— Task to carry out —
The task calls for each record to be given again unchanged, minus any pictures.

— Data under study —
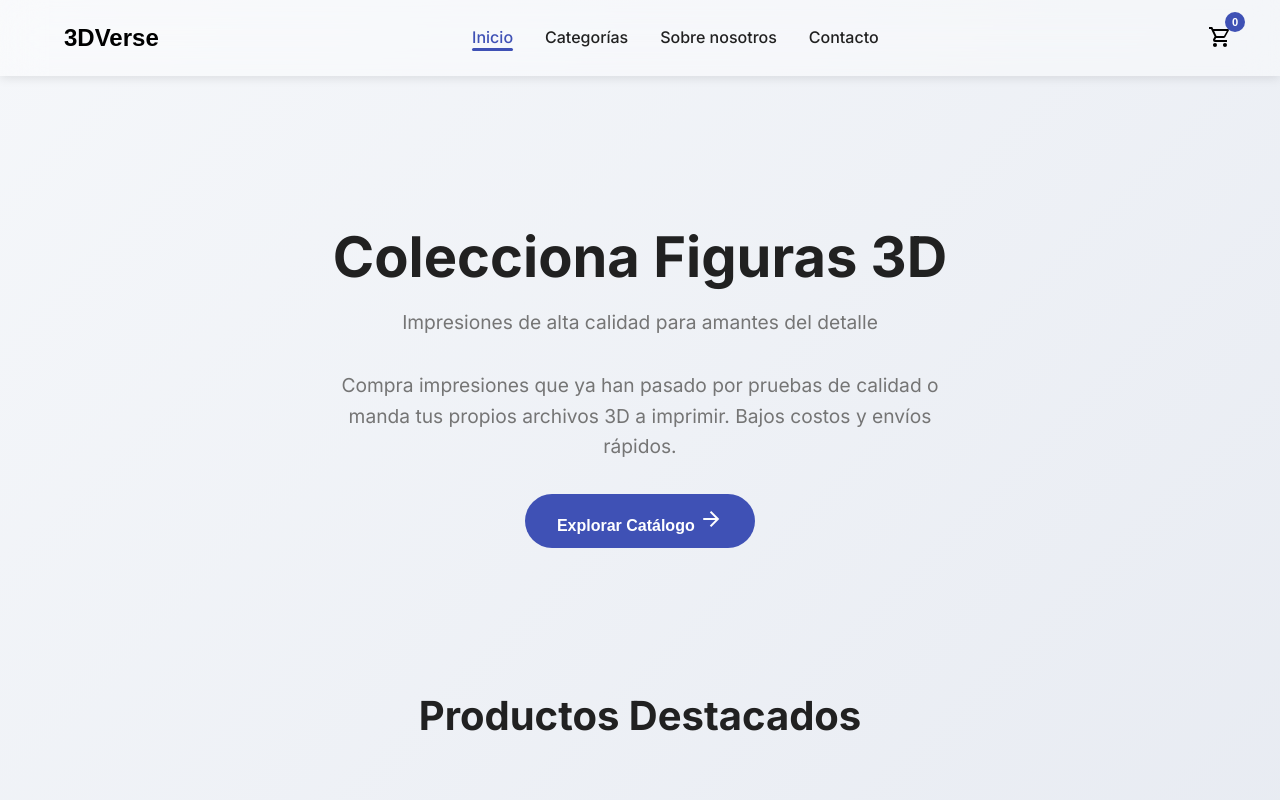
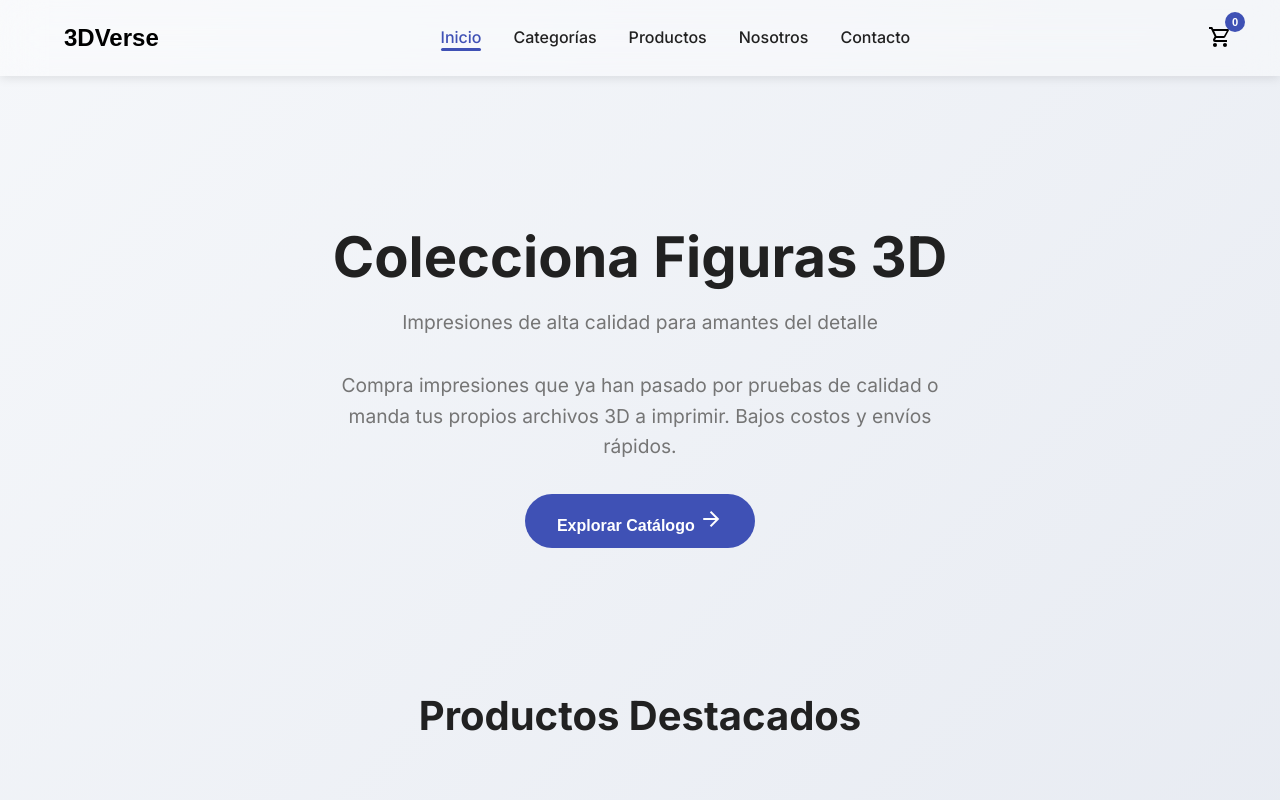
Before and after one commit to JesusDominguez11/3DPrinting_Store, an Angular app: page / in a window 1280 px wide. Shown: the top 800 px of the page. Built offline with nearby package versions, Linux system fonts and the light colour scheme.

Commit message:
pages position validations

```diff
--- a/src/app/app.component.ts
+++ b/src/app/app.component.ts
@@ -1,8 +1,8 @@
 import { Component, OnDestroy  } from '@angular/core';
 import { CartService } from './services/cart.service';
 import { CommonModule } from '@angular/common';
-import { RouterModule, Router } from '@angular/router';
-import { Subscription } from 'rxjs'; // Para manejar la suscripción
+import { RouterModule, Router, NavigationEnd } from '@angular/router';
+import { filter, Subscription } from 'rxjs'; // Para manejar la suscripción
 import { NavbarComponent } from './components/navbar/navbar.component';
 import { FooterComponent } from './components/footer/footer.component';
 
@@ -20,11 +20,21 @@ export class AppComponent {
     private cartService: CartService,
     private router: Router
   ) {
+
+    //para manejar el numero de items en el carrito
     this.cartService.getCartItems().subscribe(items => {
       this.cartItemCount = items.length;
     });
+
+    //para manejar la posicion en la pagina al cambiar de paginas
+    this.router.events.pipe(
+      filter(event => event instanceof NavigationEnd)
+    ).subscribe(() => {
+      window.scrollTo(0, 0);
+    });
   }
 
+  //para navegar al carrito (depurar si aun es necesario esto)
   navigateToCart() {
     this.router.navigate(['/cart']);
   }
--- a/src/app/app.routes.ts
+++ b/src/app/app.routes.ts
@@ -12,7 +12,7 @@ export const routes: Routes = [
 
 @NgModule({
   imports: [RouterModule.forRoot(routes, {
-    scrollPositionRestoration: 'enabled', // Habilitar restauración de posición
+    scrollPositionRestoration: 'enabled', // Habilitar restauración de posición //cambiar entre top y enabled segun
     anchorScrolling: 'enabled', // Habilitar scroll a anclas
     onSameUrlNavigation: 'reload' // Permitir recarga en misma URL
   })],
--- a/src/app/components/navbar/navbar.component.html
+++ b/src/app/components/navbar/navbar.component.html
@@ -3,7 +3,7 @@
     <!-- brand -->
     <div id="nav-brand">
       <button class="cart-icon-button"
-            (click)="goToHome()">
+      (click)="navigateTo('/')">
           <a routerLink="/home">
         <span>3DVerse</span>
       </a>
@@ -13,16 +13,17 @@
     <!-- menu -->
     <div id="nav-menu" [class.active]="isMenuOpen">
       <ul>
-        <li><a (click)="scrollTo('home')" [class.active]="activeSection === 'home'">Inicio</a></li>
-        <li><a (click)="scrollTo('categories')" [class.active]="activeSection === 'categories'">Categorías</a></li>
-        <li><a (click)="scrollTo('about-us')" [class.active]="activeSection === 'about-us'">Sobre nosotros</a></li>
-        <li><a (click)="scrollTo('contact')" [class.active]="activeSection === 'contact'">Contacto</a></li>
+<li *ngFor="let item of navItems">
+          <a (click)="navigateTo(item.path, item.fragment)" [class.active]="activeSection === item.fragment ">
+            {{item.label}}
+          </a>
+        </li>
       </ul>
     </div>
 
     <!-- cart -->
     <button class="cart-icon-button"
-            (click)="goToCart()"
+    (click)="navigateTo('/cart', 'cart-container')"
             aria-label="Carrito de compras"
             [class.pulse]="isCartPulsing">
       <svg class="cart-icon" viewBox="0 0 24 24">
--- a/src/app/components/navbar/navbar.component.ts
+++ b/src/app/components/navbar/navbar.component.ts
@@ -3,10 +3,13 @@ import { CartService } from '../../services/cart.service';
 import { Product } from '../../models/product.model';
 import { filter, Subscription } from 'rxjs';
 import { RouterModule, Router, NavigationEnd } from '@angular/router';
+import { NavigationService } from '../../services/navigation.service';
+import { CommonModule } from '@angular/common';
 
 @Component({
   selector: 'app-navbar',
   templateUrl: './navbar.component.html',
+  imports: [CommonModule],
   styleUrls: ['./navbar.component.css']
 })
 export class NavbarComponent implements OnInit, OnDestroy {
@@ -18,7 +21,23 @@ export class NavbarComponent implements OnInit, OnDestroy {
   isCartPulsing = false;
   currentRoute: string = '/';
 
-  constructor(private cartService: CartService, private router: Router) {}
+  constructor(private cartService: CartService, private router: Router, private navigation: NavigationService) {}
+
+// servicio de navegacion centralizada
+  navItems = [
+    { path: '/', fragment: 'home', label: 'Inicio' },
+    { path: '/', fragment: 'categories', label: 'Categorías' },
+    { path: '/products', label: 'Productos' },
+    { path: '/', fragment: 'about-us', label: 'Nosotros' },
+    { path: '/', fragment: 'contact', label: 'Contacto' }
+  ];
+
+  navigateTo(path: string, fragment?: string): void {
+    this.navigation.navigateTo(path, fragment);
+    this.isMenuOpen = false;
+  }
+
+
 
   ngOnInit() {
     // Suscripción a los cambios en el carrito
--- /dev/null
+++ b/src/app/services/navigation.service.ts
@@ -0,0 +1,37 @@
+import { Injectable } from '@angular/core';
+import { Router } from '@angular/router';
+import { ViewportScroller } from '@angular/common';
+
+@Injectable({ providedIn: 'root' })
+export class NavigationService {
+  constructor(
+    private router: Router,
+    private viewportScroller: ViewportScroller
+  ) {}
+
+  navigateTo(path: string, fragment?: string): Promise<boolean> {
+    if (fragment) {
+      return this.router.navigate([path], { fragment }).then(() => {
+        this.scrollToFragment(fragment);
+        return true;
+      });
+    }
+    return this.router.navigate([path]);
+  }
+
+  private scrollToFragment(fragment: string): void {
+    setTimeout(() => {
+      const element = document.getElementById(fragment);
+      if (element) {
+        const offset = 80; // Altura del navbar
+        const elementPosition = element.getBoundingClientRect().top;
+        const offsetPosition = elementPosition + window.pageYOffset - offset;
+
+        window.scrollTo({
+          top: offsetPosition,
+          behavior: 'smooth'
+        });
+      }
+    }, 100);
+  }
+}
```
Also changed, not shown: 1 other file (tests, documents, lock files or other folders).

— Response to this exercise —
Before and after one commit to JesusDominguez11/3DPrinting_Store, an Angular app: page / in a window 1280 px wide. Shown: the top 800 px of the page. Built offline with nearby package versions, Linux system fonts and the light colour scheme.

Commit message:
pages position validations

```diff
--- a/src/app/app.component.ts
+++ b/src/app/app.component.ts
@@ -1,8 +1,8 @@
 import { Component, OnDestroy  } from '@angular/core';
 import { CartService } from './services/cart.service';
 import { CommonModule } from '@angular/common';
-import { RouterModule, Router } from '@angular/router';
-import { Subscription } from 'rxjs'; // Para manejar la suscripción
+import { RouterModule, Router, NavigationEnd } from '@angular/router';
+import { filter, Subscription } from 'rxjs'; // Para manejar la suscripción
 import { NavbarComponent } from './components/navbar/navbar.component';
 import { FooterComponent } from './components/footer/footer.component';
 
@@ -20,11 +20,21 @@ export class AppComponent {
     private cartService: CartService,
     private router: Router
   ) {
+
+    //para manejar el numero de items en el carrito
     this.cartService.getCartItems().subscribe(items => {
       this.cartItemCount = items.length;
     });
+
+    //para manejar la posicion en la pagina al cambiar de paginas
+    this.router.events.pipe(
+      filter(event => event instanceof NavigationEnd)
+    ).subscribe(() => {
+      window.scrollTo(0, 0);
+    });
   }
 
+  //para navegar al carrito (depurar si aun es necesario esto)
   navigateToCart() {
     this.router.navigate(['/cart']);
   }
--- a/src/app/app.routes.ts
+++ b/src/app/app.routes.ts
@@ -12,7 +12,7 @@ export const routes: Routes = [
 
 @NgModule({
   imports: [RouterModule.forRoot(routes, {
-    scrollPositionRestoration: 'enabled', // Habilitar restauración de posición
+    scrollPositionRestoration: 'enabled', // Habilitar restauración de posición //cambiar entre top y enabled segun
     anchorScrolling: 'enabled', // Habilitar scroll a anclas
     onSameUrlNavigation: 'reload' // Permitir recarga en misma URL
   })],
--- a/src/app/components/navbar/navbar.component.html
+++ b/src/app/components/navbar/navbar.component.html
@@ -3,7 +3,7 @@
     <!-- brand -->
     <div id="nav-brand">
       <button class="cart-icon-button"
-            (click)="goToHome()">
+      (click)="navigateTo('/')">
           <a routerLink="/home">
         <span>3DVerse</span>
       </a>
@@ -13,16 +13,17 @@
     <!-- menu -->
     <div id="nav-menu" [class.active]="isMenuOpen">
       <ul>
-        <li><a (click)="scrollTo('home')" [class.active]="activeSection === 'home'">Inicio</a></li>
-        <li><a (click)="scrollTo('categories')" [class.active]="activeSection === 'categories'">Categorías</a></li>
-        <li><a (click)="scrollTo('about-us')" [class.active]="activeSection === 'about-us'">Sobre nosotros</a></li>
-        <li><a (click)="scrollTo('contact')" [class.active]="activeSection === 'contact'">Contacto</a></li>
+<li *ngFor="let item of navItems">
+          <a (click)="navigateTo(item.path, item.fragment)" [class.active]="activeSection === item.fragment ">
+            {{item.label}}
+          </a>
+        </li>
       </ul>
     </div>
 
     <!-- cart -->
     <button class="cart-icon-button"
-            (click)="goToCart()"
+    (click)="navigateTo('/cart', 'cart-container')"
             aria-label="Carrito de compras"
             [class.pulse]="isCartPulsing">
       <svg class="cart-icon" viewBox="0 0 24 24">
--- a/src/app/components/navbar/navbar.component.ts
+++ b/src/app/components/navbar/navbar.component.ts
@@ -3,10 +3,13 @@ import { CartService } from '../../services/cart.service';
 import { Product } from '../../models/product.model';
 import { filter, Subscription } from 'rxjs';
 import { RouterModule, Router, NavigationEnd } from '@angular/router';
+import { NavigationService } from '../../services/navigation.service';
+import { CommonModule } from '@angular/common';
 
 @Component({
   selector: 'app-navbar',
   templateUrl: './navbar.component.html',
+  imports: [CommonModule],
   styleUrls: ['./navbar.component.css']
 })
 export class NavbarComponent implements OnInit, OnDestroy {
@@ -18,7 +21,23 @@ export class NavbarComponent implements OnInit, OnDestroy {
   isCartPulsing = false;
   currentRoute: string = '/';
 
-  constructor(private cartService: CartService, private router: Router) {}
+  constructor(private cartService: CartService, private router: Router, private navigation: NavigationService) {}
+
+// servicio de navegacion centralizada
+  navItems = [
+    { path: '/', fragment: 'home', label: 'Inicio' },
+    { path: '/', fragment: 'categories', label: 'Categorías' },
+    { path: '/products', label: 'Productos' },
+    { path: '/', fragment: 'about-us', label: 'Nosotros' },
+    { path: '/', fragment: 'contact', label: 'Contacto' }
+  ];
+
+  navigateTo(path: string, fragment?: string): void {
+    this.navigation.navigateTo(path, fragment);
+    this.isMenuOpen = false;
+  }
+
+
 
   ngOnInit() {
     // Suscripción a los cambios en el carrito
--- /dev/null
+++ b/src/app/services/navigation.service.ts
@@ -0,0 +1,37 @@
+import { Injectable } from '@angular/core';
+import { Router } from '@angular/router';
+import { ViewportScroller } from '@angular/common';
+
+@Injectable({ providedIn: 'root' })
+export class NavigationService {
+  constructor(
+    private router: Router,
+    private viewportScroller: ViewportScroller
+  ) {}
+
+  navigateTo(path: string, fragment?: string): Promise<boolean> {
+    if (fragment) {
+      return this.router.navigate([path], { fragment }).then(() => {
+        this.scrollToFragment(fragment);
+        return true;
+      });
+    }
+    return this.router.navigate([path]);
+  }
+
+  private scrollToFragment(fragment: string): void {
+    setTimeout(() => {
+      const element = document.getElementById(fragment);
+      if (element) {
+        const offset = 80; // Altura del navbar
+        const elementPosition = element.getBoundingClientRect().top;
+        const offsetPosition = elementPosition + window.pageYOffset - offset;
+
+        window.scrollTo({
+          top: offsetPosition,
+          behavior: 'smooth'
+        });
+      }
+    }, 100);
+  }
+}
```
Also changed, not shown: 1 other file (tests, documents, lock files or other folders).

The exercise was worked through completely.